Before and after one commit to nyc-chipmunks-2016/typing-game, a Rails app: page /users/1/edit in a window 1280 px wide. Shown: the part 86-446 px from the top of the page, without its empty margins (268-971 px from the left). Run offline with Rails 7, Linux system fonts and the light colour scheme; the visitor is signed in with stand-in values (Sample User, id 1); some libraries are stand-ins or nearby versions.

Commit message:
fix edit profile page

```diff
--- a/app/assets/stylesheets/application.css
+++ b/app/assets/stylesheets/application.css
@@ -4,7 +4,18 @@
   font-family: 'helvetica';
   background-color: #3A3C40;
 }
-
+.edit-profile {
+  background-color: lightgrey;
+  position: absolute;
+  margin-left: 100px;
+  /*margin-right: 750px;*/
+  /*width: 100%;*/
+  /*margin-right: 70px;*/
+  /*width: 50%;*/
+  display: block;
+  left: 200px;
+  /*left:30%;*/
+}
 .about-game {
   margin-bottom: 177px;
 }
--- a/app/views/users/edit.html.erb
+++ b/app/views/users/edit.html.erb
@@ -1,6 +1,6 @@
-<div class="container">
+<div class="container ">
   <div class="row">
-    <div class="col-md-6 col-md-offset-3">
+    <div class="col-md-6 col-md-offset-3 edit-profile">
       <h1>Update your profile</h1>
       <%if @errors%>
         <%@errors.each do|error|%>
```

* * *

_TASK BRIEF_
Work out how many lines in the entries contain "profile" and give that number alone.

_SOLUTION TO THE EXERCISE_
4